The wonders of The H.D. Book are almost without number. Duncan gives his readers inspiriting glimpses of literary culture in early-twentieth-century London and of his own midcentury San Francisco. He writes movingly about William Carlos Williams and Gertrude Stein, about André Malraux’s views on the history of art, and he has strong things to say about Calder’s mobiles and Picasso’s interpretations of Velézquez’s Las Meninas. Duncan’s mood is by turns metaphysical, perfervid, scholarly, awestruck, and cryptic. “To write at all is to dwell in the illusion of language,” he explains, “the rapture of communication that comes as we surrender our troubled individual isolated experiences to the communal consciousness.” The H.D. Book, scrupulously edited by Michael Boughn and Victor Coleman, is a work of exacting and extravagant optimism.
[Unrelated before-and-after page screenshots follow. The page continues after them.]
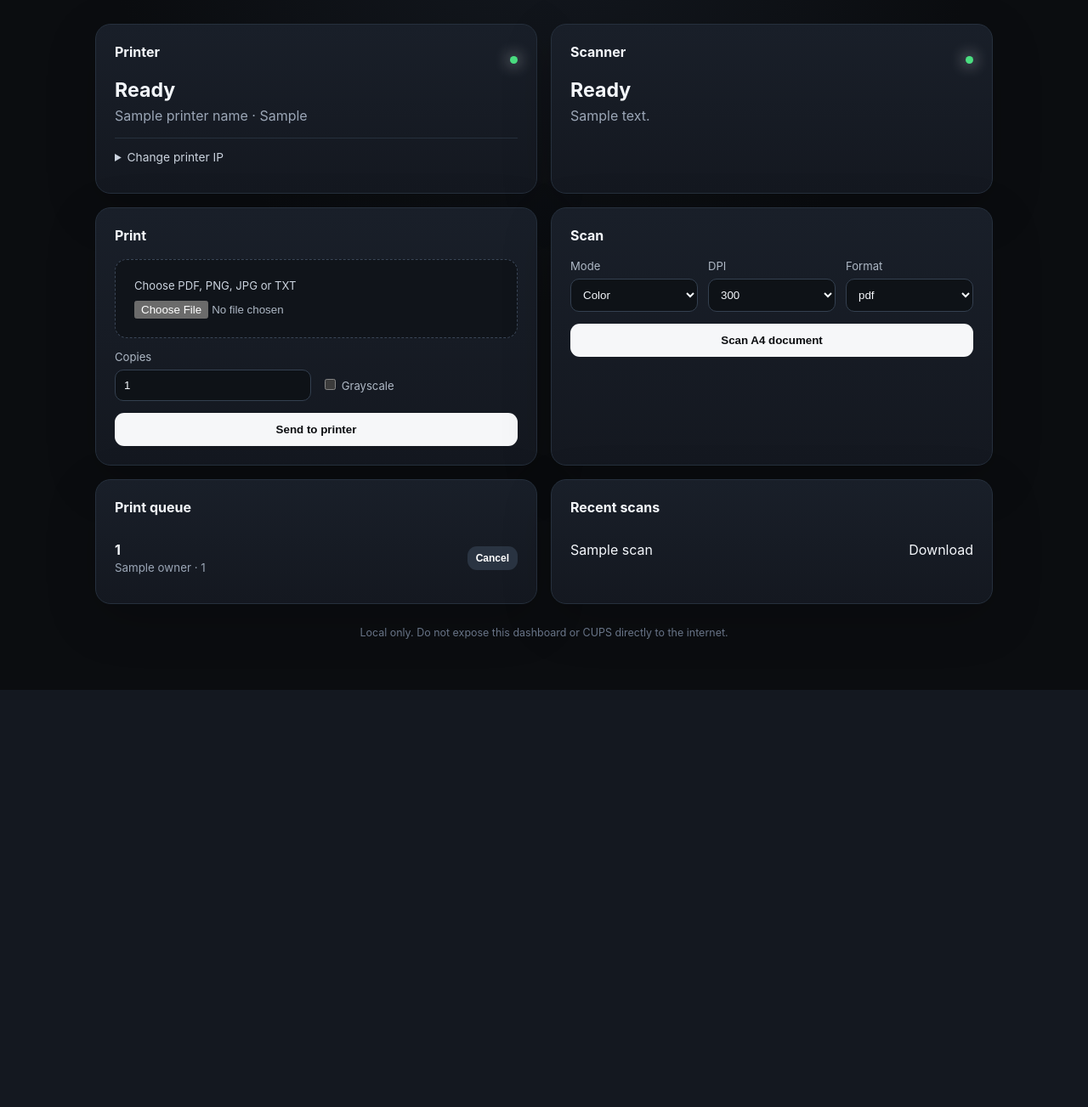
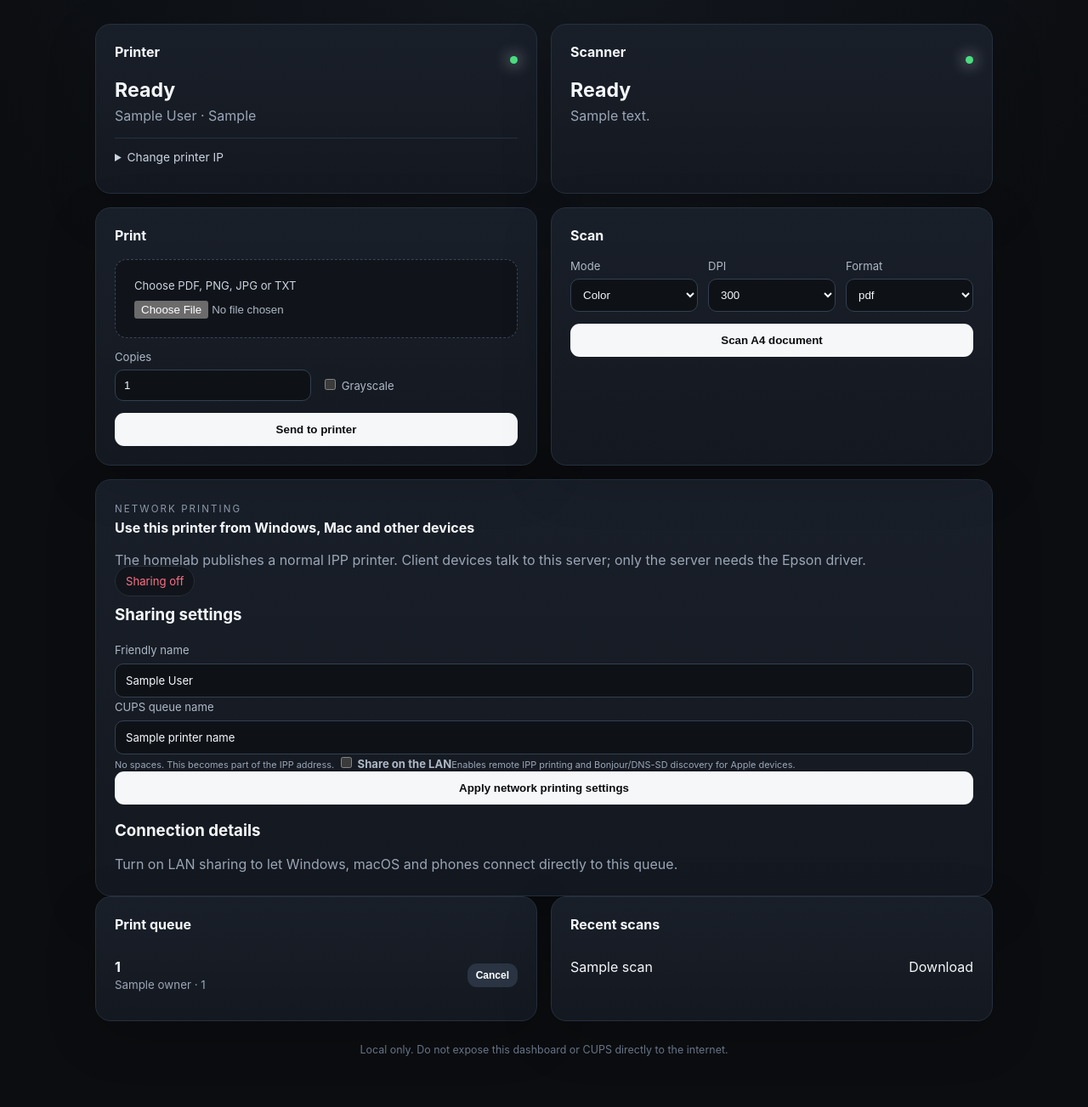
Before and after one commit to 0libote/Epson-Printer-HA, a Flask app: template app/templates/index.html in a window 1280 px wide. Shown: the part 171-1474 px from the top of the page at 85% size. Before the commit the page ends 983 px from the top, so only its background shows below. Run offline with Flask 3, Linux system fonts and the light colour scheme; the template is opened without the code that fills it: most values are stand-ins (such as "Sample title", 1, 10 or a date in 2020); parts of the project's set-up code (start-up, migrations or seed data) failed here and were passed over.

Commit message:
feat: add Windows and macOS client setup panel

```diff
--- a/app/templates/index.html
+++ b/app/templates/index.html
@@ -40,7 +40,7 @@
     <article class="card">
       <div class="card-head"><h2>Printer</h2><span class="dot {{ 'ok' if printer.ok else 'bad' }}"></span></div>
       <p class="big">{{ printer.state|replace('_',' ')|title }}</p>
-      <p class="muted">{{ printer_name }} · {{ printer_ip }}</p>
+      <p class="muted">{{ display_name }} · {{ printer_ip }}</p>
       {% if not printer_ip_locked %}
       <details>
         <summary>Change printer IP</summary>
@@ -94,6 +94,84 @@
     </article>
   </section>
 
+  <section class="card client-card">
+    <div class="client-title">
+      <div>
+        <p class="eyebrow">NETWORK PRINTING</p>
+        <h2>Use this printer from Windows, Mac and other devices</h2>
+        <p class="muted">The homelab publishes a normal IPP printer. Client devices talk to this server; only the server needs the Epson driver.</p>
+      </div>
+      <span class="status-pill {{ 'ok' if share_printer else 'bad' }}">{{ 'Shared on LAN' if share_printer else 'Sharing off' }}</span>
+    </div>
+
+    <div class="client-grid">
+      <div>
+        <h3>Sharing settings</h3>
+        <form method="post" action="/client-settings" class="client-settings-form">
+          <label>Friendly name
+            <input class="text-input" type="text" name="display_name" value="{{ display_name }}" maxlength="80" required>
+          </label>
+          <label>CUPS queue name
+            <input class="text-input" type="text" name="printer_name" value="{{ printer_name }}" pattern="[A-Za-z0-9._-]+" maxlength="127" required>
+            <small>No spaces. This becomes part of the IPP address.</small>
+          </label>
+          <label class="toggle-row">
+            <input type="checkbox" name="share_printer" {% if share_printer %}checked{% endif %}>
+            <span><strong>Share on the LAN</strong><small>Enables remote IPP printing and Bonjour/DNS-SD discovery for Apple devices.</small></span>
+          </label>
+          <button type="submit">Apply network printing settings</button>
+        </form>
+      </div>
+
+      <div>
+        <h3>Connection details</h3>
+        {% if share_printer %}
+        <p class="muted">Automatic discovery is the easiest route. If a device does not find it, use the manual details below.</p>
+        <div class="connection-item">
+          <span>IPP address</span>
+          <code class="codebox">{{ client_setup.ipp_uri }}</code>
+        </div>
+        <div class="connection-item">
+          <span>Windows-compatible URL</span>
+          <code class="codebox">{{ client_setup.http_uri }}</code>
+        </div>
+        <div class="connection-item">
+          <span>Server / queue</span>
+          <code class="codebox">{{ client_setup.host }} · /{{ client_setup.queue_path }}</code>
+        </div>
+        {% else %}
+        <p class="muted">Turn on LAN sharing to let Windows, macOS and phones connect directly to this queue.</p>
+        {% endif %}
+      </div>
+    </div>
+
+    {% if share_printer %}
+    <div class="platform-grid">
+      <div class="platform-box">
+        <h3>Windows 11</h3>
+        <ol>
+          <li>Settings → Bluetooth &amp; devices → Printers &amp; scanners.</li>
+          <li>Try <strong>Add device</strong> first.</li>
+          <li>If it is not found, choose the manual add option and enter <code>{{ client_setup.http_uri }}</code>.</li>
+          <li>Use the Microsoft IPP class driver when Windows offers it.</li>
+        </ol>
+      </div>
+      <div class="platform-box">
+        <h3>macOS</h3>
+        <ol>
+          <li>System Settings → Printers &amp; Scanners → Add Printer.</li>
+          <li>Look for <strong>{{ display_name }}</strong> in the default/Bonjour list.</li>
+          <li>If needed, use the IP tab with protocol <strong>IPP</strong>, address <code>{{ client_setup.host }}</code> and queue <code>/{{ client_setup.queue_path }}</code>.</li>
+        </ol>
+      </div>
+      <div class="platform-box">
+        <h3>iPhone / iPad / Linux</h3>
+        <p class="muted">Apple devices can use Bonjour/IPP discovery when the queue is advertised. Linux desktops can add the IPP URI directly. If a device cannot discover the printer, use the IPP address above.</p>
+      </div>
+    </div>
+    {% endif %}
+  </section>
+
   <section class="grid lower-grid">
     <article class="card">
       <h2>Print queue</h2>
```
As I look forward to museum shows that are opening in the next few months here in New York—especially “Picasso: Guitars 1912-1914” at the Museum of Modern Art and “Cézanne’s Card Players” at the Metropolitan Museum of Art—I can almost hear Duncan’s words in my ears. “From what has been disregarded or fallen into disregard, genres are mixed, exchanges are made, mutations begun from scraps and excerpts from different pictures …form the figures of a new composition.” Everything begins with the shuffling of a deck of cards or the strumming of some popular tune on an old guitar. Those are, as Duncan would have it, tenuous experiences, temporal experiences, not yet actualized in the sense that a work of art is an actualization. It is Cézanne and Picasso who take the deck of cards and the old guitar and make them “real.”
Jed Perl is the art critic for The New Republic.